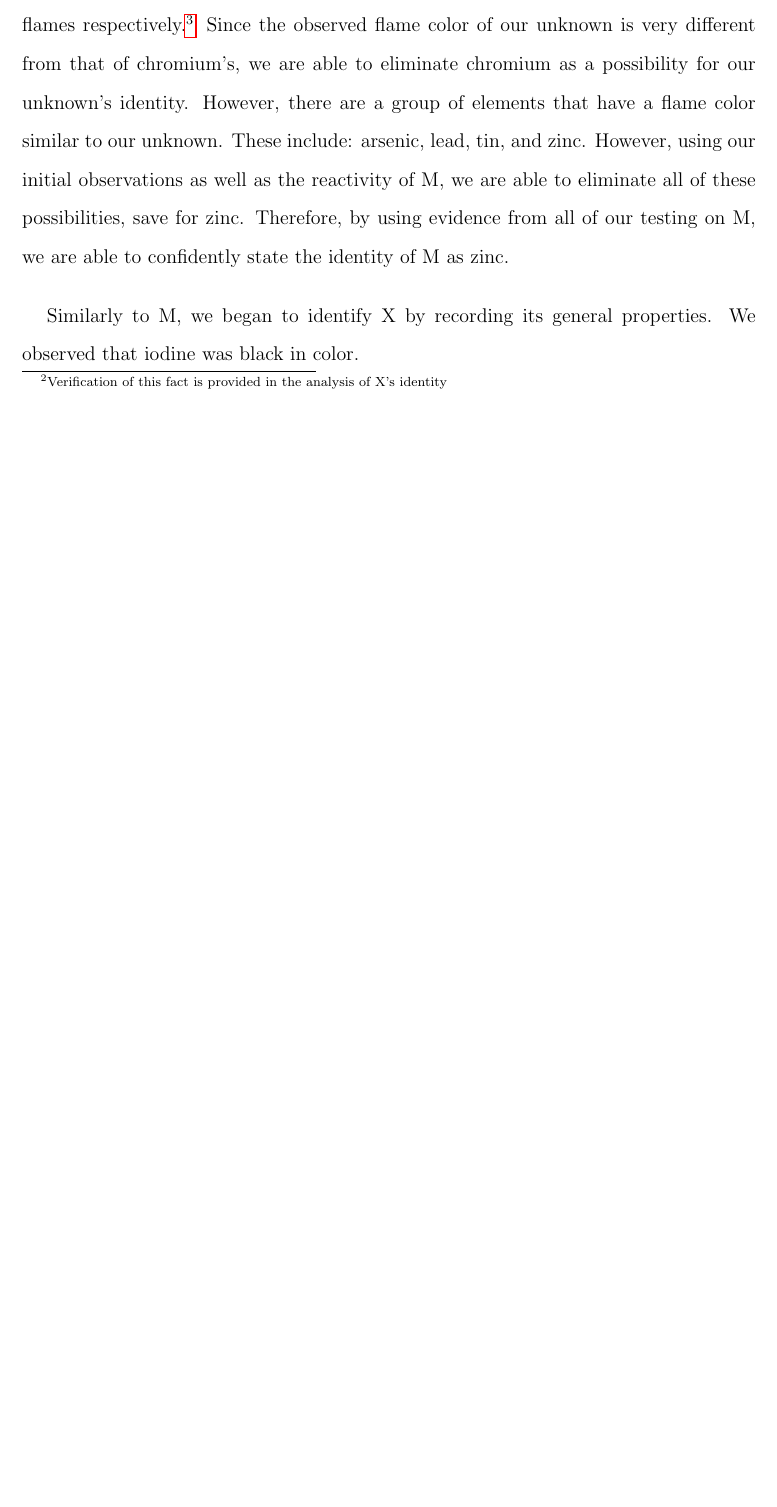
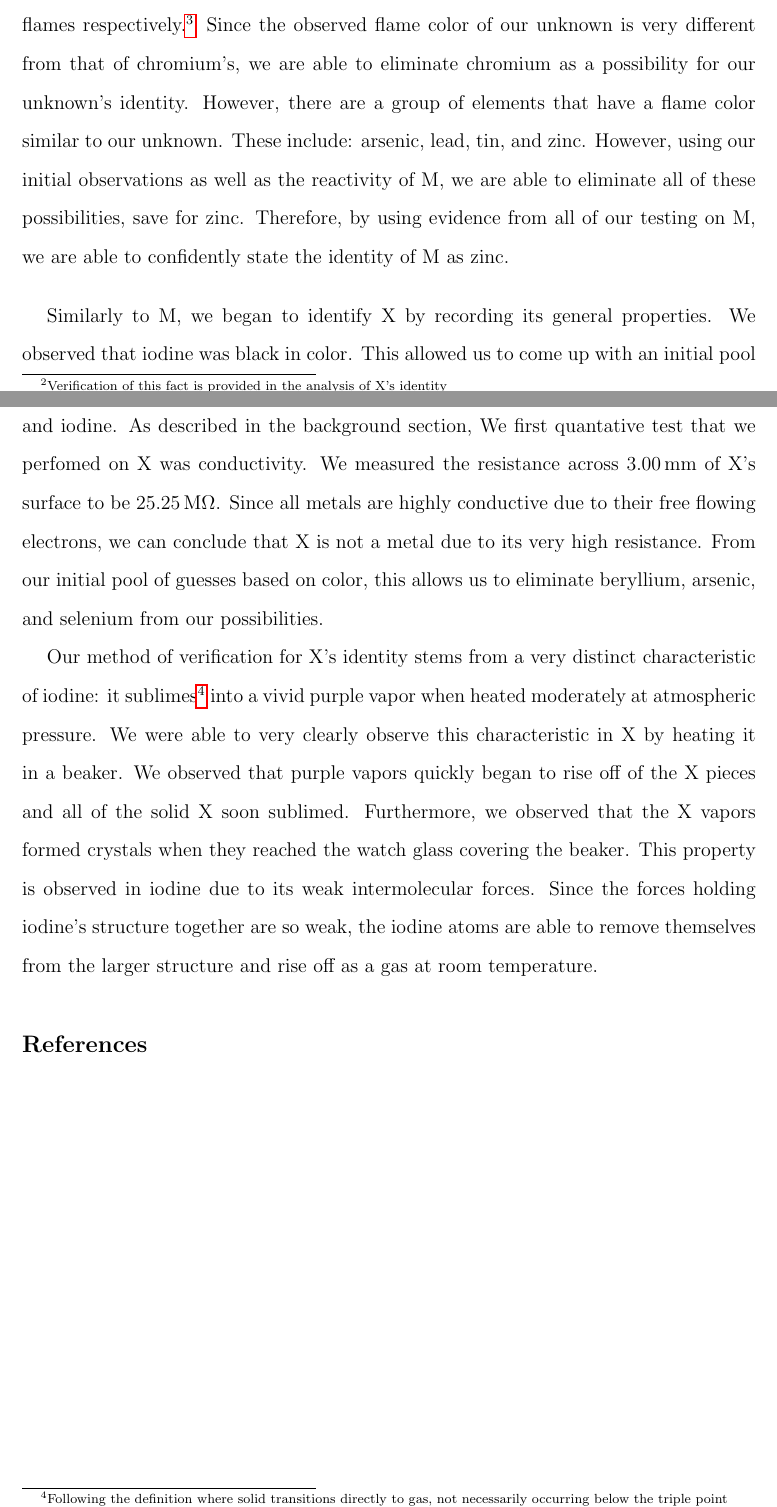
Before and after one commit to justinoh4116/mx, a LaTeX paper (main.tex): part of page 11 of 12 before the commit and two parts of pages 11 and 12 of 12 after it, the two joined at a grey line, cut so that both start at the same text, the shorter picture padded with empty space. Compiled offline with pdfLaTeX.

Commit message:
something

```diff
--- a/main.tex
+++ b/main.tex
@@ -283,7 +282,9 @@ The next piece of evidence that supports M's identity as zinc is its reactivity.
 The final piece of evidence that allows us to confidently state M's identity as zinc is a flame color test. By reacting M and X, we were able to produce an ionic compound with M as the cation.\footnote{Verification of this fact is provided in the analysis of X's identity}When a metal ion is heated in a flame test, its electrons rise and fall between orbitial energy levels and emit a characteristic spectrum of light. Since all elements have unique energy levels, they have unique emission spectra, meaning the emitted spectrum of light from a flame test can be used to identify the element. Following our synthesis of MX with M as a cation, we dissolved the powder in methanol, and ignited it. We observed a pale, light blue flame. As a control, we also ignited pure methanol and observed a colorless flame. The two possibilities for M's identity that we obtained from our reactivity testing, zinc and chromium, have pale blue and silver white flames respectively.\footnote{insert citation} Since the observed flame color of our unknown is very different from that of chromium's, we are able to eliminate chromium as a possibility for our unknown's identity. However, there are a group of elements that have a flame color similar to our unknown. These include: arsenic, lead, tin, and zinc. However, using our initial observations as well as the reactivity of M, we are able to eliminate all of these possibilities, save for zinc. Therefore, by using evidence from all of our testing on M, we are able to confidently state the identity of M as zinc.
 
 \bigskip
-Similarly to M, we began to identify X by recording its general properties. We observed that iodine was black in color.
+Similarly to M, we began to identify X by recording its general properties. We observed that iodine was black in color. This allowed us to come up with an initial pool of guesses for X including: beryllium, boron, carbon, phsphorous, arsenic, selenium, and iodine. As described in the background section, We first quantative test that we perfomed on X was conductivity. We measured the resistance across \qty{3.00}{\mm} of X's surface to be \qty{25.25}{\mega\ohm}. Since all metals are highly conductive due to their free flowing electrons, we can conclude that X is not a metal due to its very high resistance. From our initial pool of guesses based on color, this allows us to eliminate beryllium, arsenic, and selenium from our possibilities.
+
+Our method of verification for X's identity stems from a very distinct characteristic of iodine: it sublimes\footnote{Following the definition where solid transitions directly to gas, not necessarily occurring below the triple point} into a vivid purple vapor when heated moderately at atmospheric pressure. We were able to very clearly observe this characteristic in X by heating it in a beaker. We observed that purple vapors quickly began to rise off of the X pieces and all of the solid X soon sublimed. Furthermore, we observed that the X vapors formed crystals when they reached the watch glass covering the beaker. This property is observed in iodine due to its weak intermolecular forces. Since the forces holding iodine's structure together are so weak, the iodine atoms are able to remove themselves from the larger structure and rise off as a gas at room temperature.
 
 \bibliographystyle{alpha}
 \bibliography{sample}
```
Also changed, not shown: main.tex (5 more changed lines), 3 other files.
========================================
Work to complete:
Output the listing above exactly, excluding all pictures.

Answer section:
Before and after one commit to justinoh4116/mx, a LaTeX paper (main.tex): part of page 11 of 12 before the commit and two parts of pages 11 and 12 of 12 after it, the two joined at a grey line, cut so that both start at the same text, the shorter picture padded with empty space. Compiled offline with pdfLaTeX.

Commit message:
something

```diff
--- a/main.tex
+++ b/main.tex
@@ -283,7 +282,9 @@ The next piece of evidence that supports M's identity as zinc is its reactivity.
 The final piece of evidence that allows us to confidently state M's identity as zinc is a flame color test. By reacting M and X, we were able to produce an ionic compound with M as the cation.\footnote{Verification of this fact is provided in the analysis of X's identity}When a metal ion is heated in a flame test, its electrons rise and fall between orbitial energy levels and emit a characteristic spectrum of light. Since all elements have unique energy levels, they have unique emission spectra, meaning the emitted spectrum of light from a flame test can be used to identify the element. Following our synthesis of MX with M as a cation, we dissolved the powder in methanol, and ignited it. We observed a pale, light blue flame. As a control, we also ignited pure methanol and observed a colorless flame. The two possibilities for M's identity that we obtained from our reactivity testing, zinc and chromium, have pale blue and silver white flames respectively.\footnote{insert citation} Since the observed flame color of our unknown is very different from that of chromium's, we are able to eliminate chromium as a possibility for our unknown's identity. However, there are a group of elements that have a flame color similar to our unknown. These include: arsenic, lead, tin, and zinc. However, using our initial observations as well as the reactivity of M, we are able to eliminate all of these possibilities, save for zinc. Therefore, by using evidence from all of our testing on M, we are able to confidently state the identity of M as zinc.
 
 \bigskip
-Similarly to M, we began to identify X by recording its general properties. We observed that iodine was black in color.
+Similarly to M, we began to identify X by recording its general properties. We observed that iodine was black in color. This allowed us to come up with an initial pool of guesses for X including: beryllium, boron, carbon, phsphorous, arsenic, selenium, and iodine. As described in the background section, We first quantative test that we perfomed on X was conductivity. We measured the resistance across \qty{3.00}{\mm} of X's surface to be \qty{25.25}{\mega\ohm}. Since all metals are highly conductive due to their free flowing electrons, we can conclude that X is not a metal due to its very high resistance. From our initial pool of guesses based on color, this allows us to eliminate beryllium, arsenic, and selenium from our possibilities.
+
+Our method of verification for X's identity stems from a very distinct characteristic of iodine: it sublimes\footnote{Following the definition where solid transitions directly to gas, not necessarily occurring below the triple point} into a vivid purple vapor when heated moderately at atmospheric pressure. We were able to very clearly observe this characteristic in X by heating it in a beaker. We observed that purple vapors quickly began to rise off of the X pieces and all of the solid X soon sublimed. Furthermore, we observed that the X vapors formed crystals when they reached the watch glass covering the beaker. This property is observed in iodine due to its weak intermolecular forces. Since the forces holding iodine's structure together are so weak, the iodine atoms are able to remove themselves from the larger structure and rise off as a gas at room temperature.
 
 \bibliographystyle{alpha}
 \bibliography{sample}
```
Also changed, not shown: main.tex (5 more changed lines), 3 other files.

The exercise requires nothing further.